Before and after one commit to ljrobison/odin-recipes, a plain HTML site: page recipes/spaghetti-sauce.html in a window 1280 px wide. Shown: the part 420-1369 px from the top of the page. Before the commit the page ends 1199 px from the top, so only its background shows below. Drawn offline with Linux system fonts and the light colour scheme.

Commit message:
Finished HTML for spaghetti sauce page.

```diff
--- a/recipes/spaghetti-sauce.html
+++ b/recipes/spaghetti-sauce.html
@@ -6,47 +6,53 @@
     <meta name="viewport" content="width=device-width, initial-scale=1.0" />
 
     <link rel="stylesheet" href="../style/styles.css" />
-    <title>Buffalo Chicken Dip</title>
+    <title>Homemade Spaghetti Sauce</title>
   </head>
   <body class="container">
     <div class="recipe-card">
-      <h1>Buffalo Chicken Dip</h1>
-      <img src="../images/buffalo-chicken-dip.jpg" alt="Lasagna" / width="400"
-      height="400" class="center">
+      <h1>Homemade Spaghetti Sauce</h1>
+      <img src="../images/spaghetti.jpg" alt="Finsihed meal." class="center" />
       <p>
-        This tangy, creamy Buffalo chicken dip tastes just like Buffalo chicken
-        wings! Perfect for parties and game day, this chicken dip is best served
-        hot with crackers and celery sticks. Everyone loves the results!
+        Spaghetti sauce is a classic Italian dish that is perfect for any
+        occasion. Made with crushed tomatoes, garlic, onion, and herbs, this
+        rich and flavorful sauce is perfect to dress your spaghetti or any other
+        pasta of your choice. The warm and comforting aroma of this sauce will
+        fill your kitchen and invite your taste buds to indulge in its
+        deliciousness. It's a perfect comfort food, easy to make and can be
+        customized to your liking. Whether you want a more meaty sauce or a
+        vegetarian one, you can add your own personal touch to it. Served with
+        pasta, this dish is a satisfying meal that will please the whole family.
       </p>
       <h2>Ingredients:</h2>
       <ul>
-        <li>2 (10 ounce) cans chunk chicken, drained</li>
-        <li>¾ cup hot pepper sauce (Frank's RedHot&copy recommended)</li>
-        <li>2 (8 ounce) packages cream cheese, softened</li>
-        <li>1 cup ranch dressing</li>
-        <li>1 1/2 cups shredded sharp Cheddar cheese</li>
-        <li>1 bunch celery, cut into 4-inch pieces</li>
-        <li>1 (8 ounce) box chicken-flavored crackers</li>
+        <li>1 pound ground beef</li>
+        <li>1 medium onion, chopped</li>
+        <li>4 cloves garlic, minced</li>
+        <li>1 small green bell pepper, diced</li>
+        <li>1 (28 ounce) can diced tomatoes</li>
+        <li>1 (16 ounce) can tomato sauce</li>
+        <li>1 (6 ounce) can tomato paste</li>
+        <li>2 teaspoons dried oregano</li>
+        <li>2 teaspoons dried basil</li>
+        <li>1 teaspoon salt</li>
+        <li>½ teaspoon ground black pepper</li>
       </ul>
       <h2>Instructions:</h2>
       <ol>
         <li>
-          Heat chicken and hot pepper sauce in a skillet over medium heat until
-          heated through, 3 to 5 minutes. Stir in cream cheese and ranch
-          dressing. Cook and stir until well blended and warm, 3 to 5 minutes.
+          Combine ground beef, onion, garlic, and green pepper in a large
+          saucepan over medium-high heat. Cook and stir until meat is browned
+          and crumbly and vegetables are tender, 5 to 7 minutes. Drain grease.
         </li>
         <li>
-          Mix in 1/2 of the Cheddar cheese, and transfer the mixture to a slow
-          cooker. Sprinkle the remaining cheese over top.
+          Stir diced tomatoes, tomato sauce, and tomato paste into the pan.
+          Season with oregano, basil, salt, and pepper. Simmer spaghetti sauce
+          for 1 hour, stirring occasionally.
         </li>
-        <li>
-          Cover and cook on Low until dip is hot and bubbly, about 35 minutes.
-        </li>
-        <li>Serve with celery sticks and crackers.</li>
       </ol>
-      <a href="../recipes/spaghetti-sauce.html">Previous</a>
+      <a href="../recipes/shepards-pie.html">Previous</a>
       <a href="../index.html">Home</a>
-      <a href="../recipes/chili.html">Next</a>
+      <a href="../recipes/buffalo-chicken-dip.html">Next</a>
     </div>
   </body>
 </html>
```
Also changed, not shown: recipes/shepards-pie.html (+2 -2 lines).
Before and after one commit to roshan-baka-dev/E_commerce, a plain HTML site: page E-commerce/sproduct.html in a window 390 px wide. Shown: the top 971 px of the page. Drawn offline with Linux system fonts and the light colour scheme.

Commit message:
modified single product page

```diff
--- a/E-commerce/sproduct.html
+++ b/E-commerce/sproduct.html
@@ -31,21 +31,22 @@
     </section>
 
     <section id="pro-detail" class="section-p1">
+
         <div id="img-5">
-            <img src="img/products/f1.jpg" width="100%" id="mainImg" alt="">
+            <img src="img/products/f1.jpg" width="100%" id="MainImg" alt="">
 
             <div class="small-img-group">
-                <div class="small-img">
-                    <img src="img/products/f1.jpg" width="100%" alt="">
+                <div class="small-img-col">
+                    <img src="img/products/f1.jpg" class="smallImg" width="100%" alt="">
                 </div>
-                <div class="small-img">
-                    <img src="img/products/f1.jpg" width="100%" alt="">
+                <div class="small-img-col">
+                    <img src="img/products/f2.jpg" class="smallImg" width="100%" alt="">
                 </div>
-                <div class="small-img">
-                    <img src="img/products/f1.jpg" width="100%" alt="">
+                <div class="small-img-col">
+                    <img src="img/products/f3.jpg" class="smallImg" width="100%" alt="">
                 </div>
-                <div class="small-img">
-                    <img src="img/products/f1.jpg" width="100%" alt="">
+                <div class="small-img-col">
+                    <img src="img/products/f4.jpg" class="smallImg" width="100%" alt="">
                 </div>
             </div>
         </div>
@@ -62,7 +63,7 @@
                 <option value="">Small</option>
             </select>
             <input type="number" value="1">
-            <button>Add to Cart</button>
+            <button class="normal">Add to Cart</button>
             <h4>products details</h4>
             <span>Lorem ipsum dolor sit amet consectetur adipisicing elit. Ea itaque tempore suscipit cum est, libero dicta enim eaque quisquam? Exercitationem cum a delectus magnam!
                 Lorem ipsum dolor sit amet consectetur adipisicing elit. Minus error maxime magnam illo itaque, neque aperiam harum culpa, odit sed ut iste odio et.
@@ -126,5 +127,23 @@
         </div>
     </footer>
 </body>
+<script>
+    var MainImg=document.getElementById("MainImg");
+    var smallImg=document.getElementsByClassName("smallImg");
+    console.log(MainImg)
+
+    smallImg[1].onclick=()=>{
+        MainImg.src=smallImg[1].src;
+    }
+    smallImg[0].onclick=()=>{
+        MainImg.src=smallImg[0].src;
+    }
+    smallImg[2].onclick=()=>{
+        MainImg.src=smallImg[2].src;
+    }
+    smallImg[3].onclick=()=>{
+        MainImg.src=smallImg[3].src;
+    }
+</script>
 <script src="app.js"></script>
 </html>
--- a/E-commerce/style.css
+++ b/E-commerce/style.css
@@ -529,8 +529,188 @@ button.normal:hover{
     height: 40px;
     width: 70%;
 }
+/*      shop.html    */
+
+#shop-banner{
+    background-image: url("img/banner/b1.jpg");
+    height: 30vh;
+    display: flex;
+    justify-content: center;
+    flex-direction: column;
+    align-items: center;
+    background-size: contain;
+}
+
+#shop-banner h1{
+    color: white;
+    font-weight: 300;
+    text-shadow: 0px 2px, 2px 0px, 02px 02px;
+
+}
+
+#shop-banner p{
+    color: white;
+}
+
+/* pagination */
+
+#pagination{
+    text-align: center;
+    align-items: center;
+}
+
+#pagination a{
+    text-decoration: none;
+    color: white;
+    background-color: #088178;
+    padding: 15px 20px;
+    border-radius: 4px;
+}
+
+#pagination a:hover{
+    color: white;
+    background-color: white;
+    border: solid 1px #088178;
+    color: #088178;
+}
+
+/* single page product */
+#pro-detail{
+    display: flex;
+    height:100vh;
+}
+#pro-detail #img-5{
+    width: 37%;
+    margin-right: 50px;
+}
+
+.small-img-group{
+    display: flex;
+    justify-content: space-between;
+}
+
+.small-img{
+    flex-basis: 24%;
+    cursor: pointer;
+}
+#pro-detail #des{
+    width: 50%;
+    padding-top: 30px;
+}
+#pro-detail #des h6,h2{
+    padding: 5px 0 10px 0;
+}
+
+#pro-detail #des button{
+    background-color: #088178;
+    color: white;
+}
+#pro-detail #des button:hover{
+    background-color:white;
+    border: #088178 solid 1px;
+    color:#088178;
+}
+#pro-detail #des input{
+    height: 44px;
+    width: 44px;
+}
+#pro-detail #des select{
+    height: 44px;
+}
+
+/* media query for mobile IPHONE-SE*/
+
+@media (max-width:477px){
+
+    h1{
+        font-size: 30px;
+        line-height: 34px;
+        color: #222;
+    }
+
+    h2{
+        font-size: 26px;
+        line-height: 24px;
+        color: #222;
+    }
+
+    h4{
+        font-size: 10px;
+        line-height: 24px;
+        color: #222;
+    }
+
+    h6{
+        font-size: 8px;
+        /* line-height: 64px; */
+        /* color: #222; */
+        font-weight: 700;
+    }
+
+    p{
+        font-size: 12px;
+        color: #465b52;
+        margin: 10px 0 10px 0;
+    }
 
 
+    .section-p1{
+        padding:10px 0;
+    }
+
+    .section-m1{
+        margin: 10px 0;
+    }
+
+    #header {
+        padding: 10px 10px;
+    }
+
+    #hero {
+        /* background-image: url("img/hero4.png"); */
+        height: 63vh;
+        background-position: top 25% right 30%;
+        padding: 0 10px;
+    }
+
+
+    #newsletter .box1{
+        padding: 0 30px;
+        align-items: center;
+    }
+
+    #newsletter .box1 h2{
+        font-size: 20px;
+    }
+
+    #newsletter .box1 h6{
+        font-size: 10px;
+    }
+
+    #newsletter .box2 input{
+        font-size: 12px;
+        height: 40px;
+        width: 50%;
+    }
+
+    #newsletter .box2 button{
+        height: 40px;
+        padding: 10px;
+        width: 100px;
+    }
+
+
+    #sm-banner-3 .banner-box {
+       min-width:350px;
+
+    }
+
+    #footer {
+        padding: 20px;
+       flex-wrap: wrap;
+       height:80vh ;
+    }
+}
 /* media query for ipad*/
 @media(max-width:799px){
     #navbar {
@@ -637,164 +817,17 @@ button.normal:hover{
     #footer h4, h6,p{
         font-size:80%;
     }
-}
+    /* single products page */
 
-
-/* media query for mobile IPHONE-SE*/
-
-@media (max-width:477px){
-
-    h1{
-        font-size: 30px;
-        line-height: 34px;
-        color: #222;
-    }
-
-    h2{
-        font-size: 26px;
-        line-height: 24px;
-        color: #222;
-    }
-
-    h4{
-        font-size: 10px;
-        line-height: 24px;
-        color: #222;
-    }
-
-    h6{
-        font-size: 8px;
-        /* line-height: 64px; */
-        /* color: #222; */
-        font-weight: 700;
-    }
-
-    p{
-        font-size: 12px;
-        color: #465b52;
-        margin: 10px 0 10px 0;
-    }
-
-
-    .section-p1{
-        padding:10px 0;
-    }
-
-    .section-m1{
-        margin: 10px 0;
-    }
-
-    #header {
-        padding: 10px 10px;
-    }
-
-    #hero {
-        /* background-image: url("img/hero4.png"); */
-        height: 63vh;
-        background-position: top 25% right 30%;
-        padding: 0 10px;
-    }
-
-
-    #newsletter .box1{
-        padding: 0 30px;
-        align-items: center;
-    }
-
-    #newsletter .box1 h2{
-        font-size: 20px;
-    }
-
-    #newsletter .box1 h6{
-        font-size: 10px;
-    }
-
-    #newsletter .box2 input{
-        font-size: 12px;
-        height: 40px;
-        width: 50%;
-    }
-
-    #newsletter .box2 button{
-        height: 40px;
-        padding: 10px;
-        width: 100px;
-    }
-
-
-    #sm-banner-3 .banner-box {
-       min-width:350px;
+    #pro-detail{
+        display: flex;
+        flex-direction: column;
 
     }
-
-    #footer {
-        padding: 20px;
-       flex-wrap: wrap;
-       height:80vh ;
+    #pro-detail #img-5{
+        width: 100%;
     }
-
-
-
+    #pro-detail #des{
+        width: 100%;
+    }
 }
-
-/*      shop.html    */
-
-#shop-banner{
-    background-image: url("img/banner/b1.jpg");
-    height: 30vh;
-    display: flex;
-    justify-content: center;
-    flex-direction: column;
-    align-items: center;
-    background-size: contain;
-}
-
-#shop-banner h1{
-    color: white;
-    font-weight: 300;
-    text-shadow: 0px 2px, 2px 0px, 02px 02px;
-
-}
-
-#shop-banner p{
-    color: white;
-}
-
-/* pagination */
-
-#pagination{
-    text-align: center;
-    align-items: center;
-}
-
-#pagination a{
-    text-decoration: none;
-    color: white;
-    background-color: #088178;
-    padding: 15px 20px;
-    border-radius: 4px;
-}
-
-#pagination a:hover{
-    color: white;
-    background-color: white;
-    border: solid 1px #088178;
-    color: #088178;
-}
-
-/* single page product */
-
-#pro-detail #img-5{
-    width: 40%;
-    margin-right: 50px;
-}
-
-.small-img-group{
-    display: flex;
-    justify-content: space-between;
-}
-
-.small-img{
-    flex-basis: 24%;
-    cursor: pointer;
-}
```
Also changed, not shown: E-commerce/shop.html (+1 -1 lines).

--------------------------------

### What to work on
Say how many lines above include "align". The number alone is the answer.

### Expected output
8